Foreign Affairs Secretary Teodoro “Teddy” Locsin Jr. on Wednesday offered clarification for his remarks on young people after being criticized online for saying that they can be “pretty stupid” in terms of governance.
“The young are not to be rejected out of hand for their youth but on the other, they are not to be taken in on that basis alone… context below,” Locsin said.
The top diplomat reiterated his stance following the online backlash and included screenshots of his previous remarks.
His controversial remark was taken from his tweet where he responded to a Twitter user accusing him of having a fallacious argument in saying that young people are “pretty stupid” in terms of serving the public.
Locsin responded that he was once young too and “brave like Sonny Dominguez in the service of democracy.”
“The young are not to be rejected out of hand for their youth but on the other, they are not to be taken in on that basis alone: Past service of the real kind is essential,” he continued.
The young are not to be rejected out of hand for their youth but on the other they are not to be taken in on that basis alone… context below. pic.twitter.com/E7bcOlU9L1
— Teddy Locsin Jr. (@teddyboylocsin) May 27, 2020
Locsin also included his response to another Twitter user where he implied that young people are not honest in terms of his experience as a Congressman.
He formerly served Makati City as its first district representative from 2001 to 2010.
Locsin vs the youth
Locsin’s controversial remarks against the Filipino youth stemmed from his initial comment on a news item published by Inquirer.net which reported the calls of private hospitals and some senators to replace Health Secretary Francisco Duque III.

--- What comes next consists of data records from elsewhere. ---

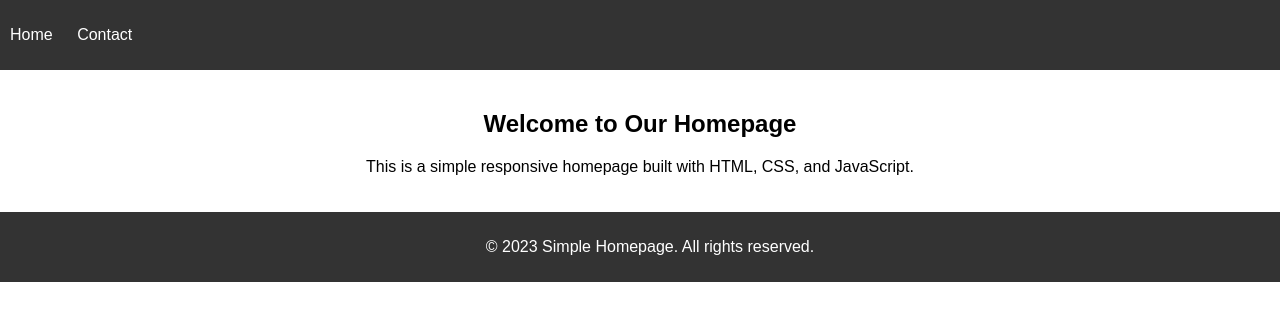
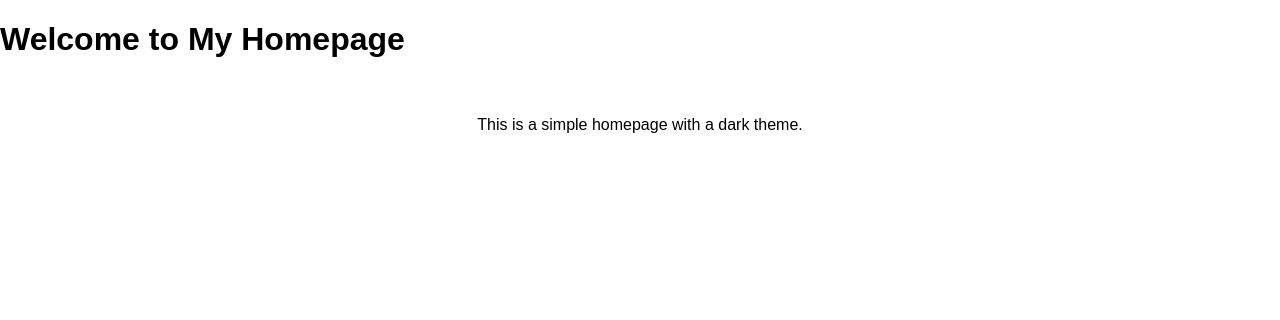
Before and after one commit to suryansh-code1/simple-homepage-10101, a plain HTML site: page index.html in a window 1280 px wide. Drawn offline with Linux system fonts and the light colour scheme.

Commit message:
Add index.html from LLM

```diff
--- a/index.html
+++ b/index.html
@@ -7,19 +7,14 @@
     <title>Simple Homepage</title>
 </head>
 <body>
-    <nav>
-        <ul>
-            <li><a href="#welcome">Home</a></li>
-            <li><a href="#footer">Contact</a></li>
-        </ul>
-    </nav>
-    <section id="welcome">
-        <h1>Welcome to Our Homepage</h1>
-        <p>This is a simple responsive homepage built with HTML, CSS, and JavaScript.</p>
-    </section>
-    <footer id="footer">
-        <p>&copy; 2023 Simple Homepage. All rights reserved.</p>
-    </footer>
+    <header>
+        <h1>Welcome to My Homepage</h1>
+    </header>
+    <main class="fade-in">
+        <section>
+            <p>This is a simple homepage with a dark theme.</p>
+        </section>
+    </main>
     <script src="script.js"></script>
 </body>
 </html>
```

The report said that a group of private hospital administrators asked President Rodrigo Duterte to fire Duque and replace him with someone who has a “fresh mind” to lead the Department of Health and the Philippine Health Insurance Corp.
The incumbent health chief has been criticized for how he is leading the health sector amid the COVID-19 pandemic.
“Not someone young, please. They can be pretty stupid believing that enthusiasm makes up for lack of experience, intelligence, education,” Locsin said as he retweeted the news item.
“They will act cute before the cameras but they won’t get anything done because they won’t be respected by the rest of government and society,” he added.
In his succeeding tweets, Locsin responded to some online users and described young people “greedy” and “lazy,” supposedly basing it on his experience in the Congress.
My experience in Congress. The young were greedy and lazy. https://t.co/AWMpwqUqym
— Teddy Locsin Jr. (@teddyboylocsin) May 26, 2020
This comment earned him criticisms from the youth, who called it his “Ok boomer” moment. The expression is used to call out adults, specifically older people, who are perceived to be out of touch.
A human rights activist, who also serves as a co-convenor in a network of the country’s young public servants, rebutted with examples of how the youth made historical impacts in the Philippines.
Some of these include Jose Rizal who finished “Noli me Tangere” in his 20s, Andres Bonifacio who founded the Katipunan in his late 20s and Emilio Jacinto who joined the revolutionary movement during his youth.
“With all due respect, Secretary Locsin, we are a potent force. Our republic was built on the enthusiasm, vision, and sacrifice of the youth. And it continues to survive up to this very day because we continue to be indefatigable actors in the modern sense of nation-building,” Bryan Gonzales said in a Facebook post.
Another Facebook user shared Locsin’s controversial tweet and claimed that such thought “hampers the progress of nations.”
“Age does not define maturity,” he pointed out.
The youth in society
The 1987 Philippine Constitution, considered the highest law of the land, also recognizes the youth in nation-building itself.
Section 13 of Article II specifically states:
“The State recognizes the vital role of the youth in nation-building and shall promote and protect their physical, moral, spiritual, intellectual, and social well-being. It shall inculcate in the youth patriotism and nationalism, and encourage their involvement in public and civic affairs.”
A piece from The Conversation titled “Why we should pay attention to the power of youth,” said that young people “gain new skills when they become engaged politically.”
“If they participate when they are young, they are also more likely to participate later on. Adults also benefit by learning from youth, and society benefits from the new ideas and the fresh perspective of young people, as well as from their future participation,” an excerpt of the article read.